● **What is being asked**
Each line of the data below that includes the string "skimr" must be copied.

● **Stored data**
◆ ◆ ◆ ◆
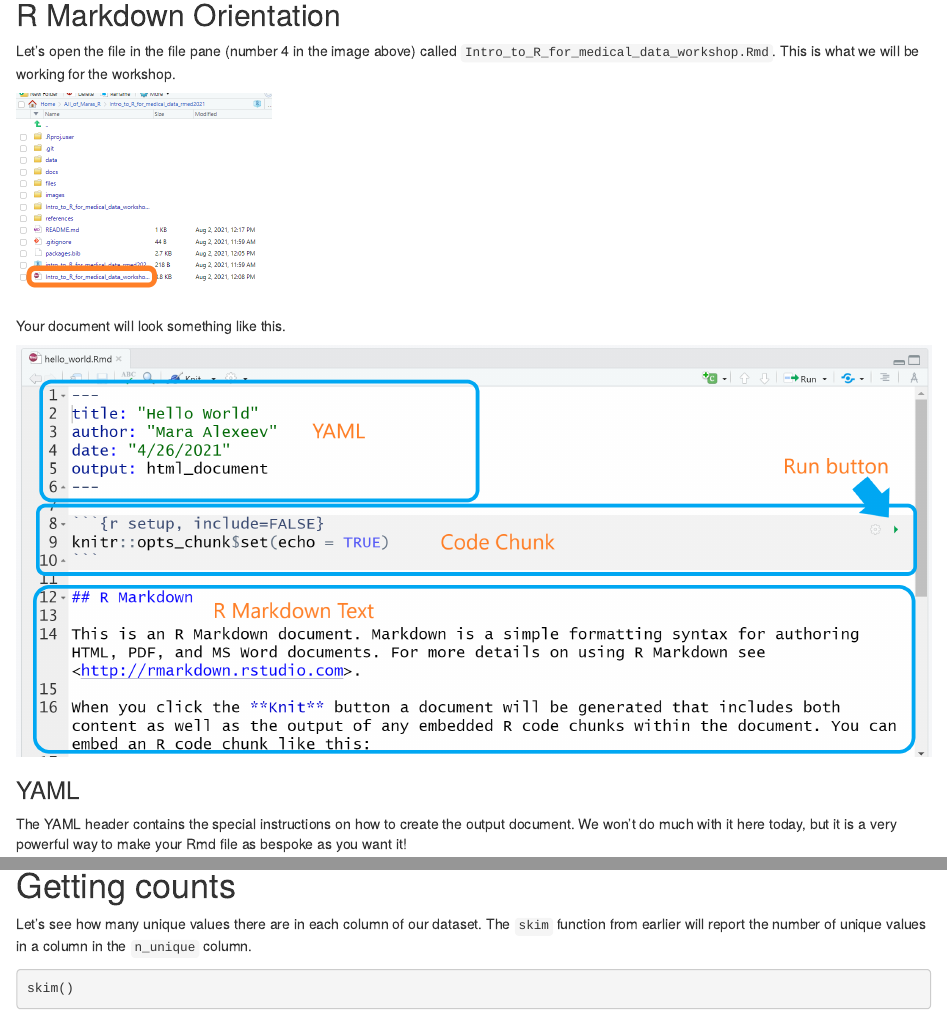
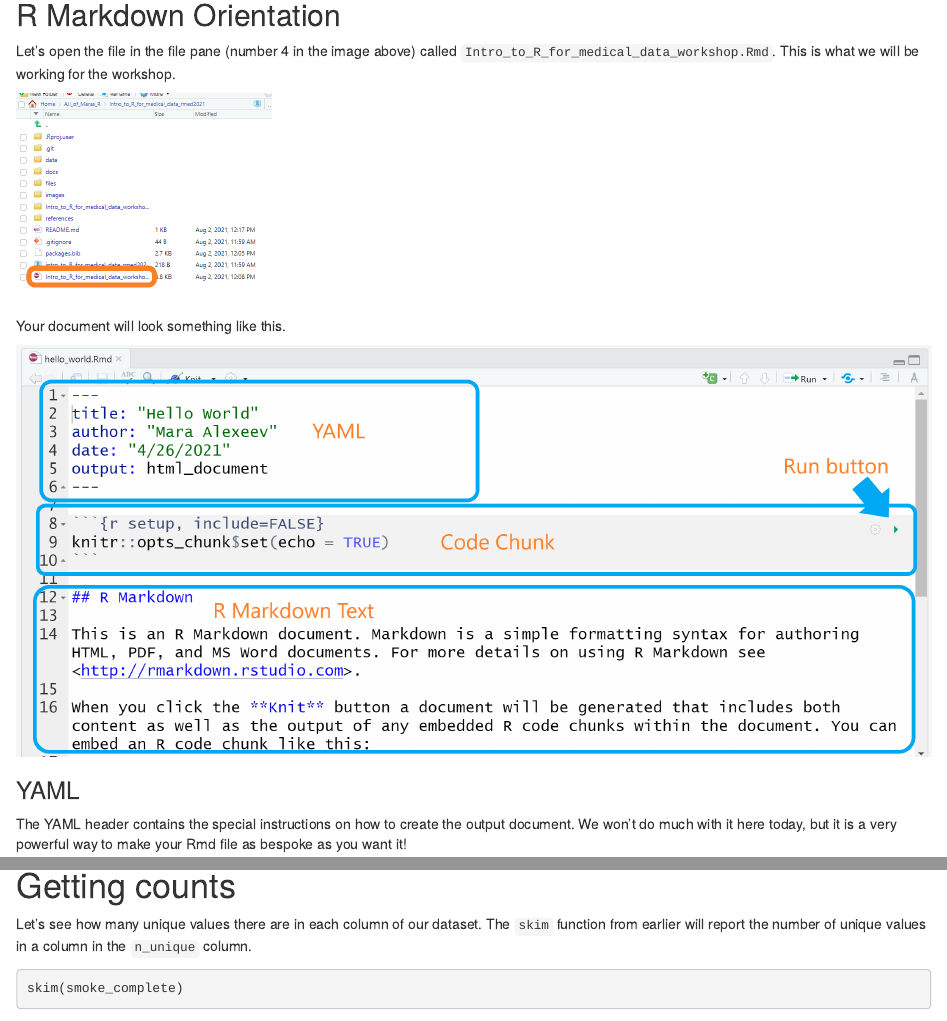
Before and after one commit to MaraAlexeev/intro_to_R_for_medical_data_rmed2021, an R Markdown document (Intro_to_R_for_medical_data_workshop.Rmd): the page in a window 1100 px wide, from 3200 px down, and a second part further down, joined at a grey line. Rendered offline with R 4.5, knitr and Pandoc, with nearby package versions; the code chunks are not run, so their results and figures are left out; drawn as R Markdown's standard HTML page in place of the format the file asks for.

Commit message:
update with fixes so everything knits

````diff
--- a/Intro_to_R_for_medical_data_workshop.Rmd
+++ b/Intro_to_R_for_medical_data_workshop.Rmd
@@ -559,7 +559,7 @@ Let's see how many unique values there are in each column of our dataset.
 The `skim` function from earlier will report the number of unique values in a column in the `n_unique` column.
 
 ```{r}
-skim()
+skim(smoke_complete)
 ```
 
 Usually we want to get counts from a categorical variable,
--- a/packages.bib
+++ b/packages.bib
@@ -11,7 +11,7 @@
   title = {dplyr: A Grammar of Data Manipulation},
   author = {Hadley Wickham and Romain François and Lionel Henry and Kirill Müller},
   year = {2021},
-  note = {R package version 1.0.5},
+  note = {R package version 1.0.4},
   url = {https://CRAN.R-project.org/package=dplyr},
 }
 
@@ -26,8 +26,8 @@
 @Manual{R-kableExtra,
   title = {kableExtra: Construct Complex Table with kable and Pipe Syntax},
   author = {Hao Zhu},
-  year = {2021},
-  note = {R package version 1.3.4},
+  year = {2020},
+  note = {R package version 1.3.1},
   url = {https://CRAN.R-project.org/package=kableExtra},
 }
 
@@ -43,15 +43,15 @@
   title = {rmarkdown: Dynamic Documents for R},
   author = {JJ Allaire and Yihui Xie and Jonathan McPherson and Javier Luraschi and Kevin Ushey and Aron Atkins and Hadley Wickham and Joe Cheng and Winston Chang and Richard Iannone},
   year = {2021},
-  note = {R package version 2.7},
+  note = {R package version 2.9},
   url = {https://CRAN.R-project.org/package=rmarkdown},
 }
 
 @Manual{R-skimr,
   title = {skimr: Compact and Flexible Summaries of Data},
   author = {Elin Waring and Michael Quinn and Amelia McNamara and Eduardo {Arino de la Rubia} and Hao Zhu and Shannon Ellis},
-  year = {2021},
-  note = {R package version 2.1.3},
+  year = {2020},
+  note = {R package version 2.1.2},
   url = {https://CRAN.R-project.org/package=skimr},
 }
 
````
Also changed, not shown: Intro_to_R_for_medical_data_workshop.Rmd (2 more changed lines).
◆ ◆ ◆ ◆
● **Task output**
 @Manual{R-skimr,
   title = {skimr: Compact and Flexible Summaries of Data},
   url = {https://CRAN.R-project.org/package=skimr},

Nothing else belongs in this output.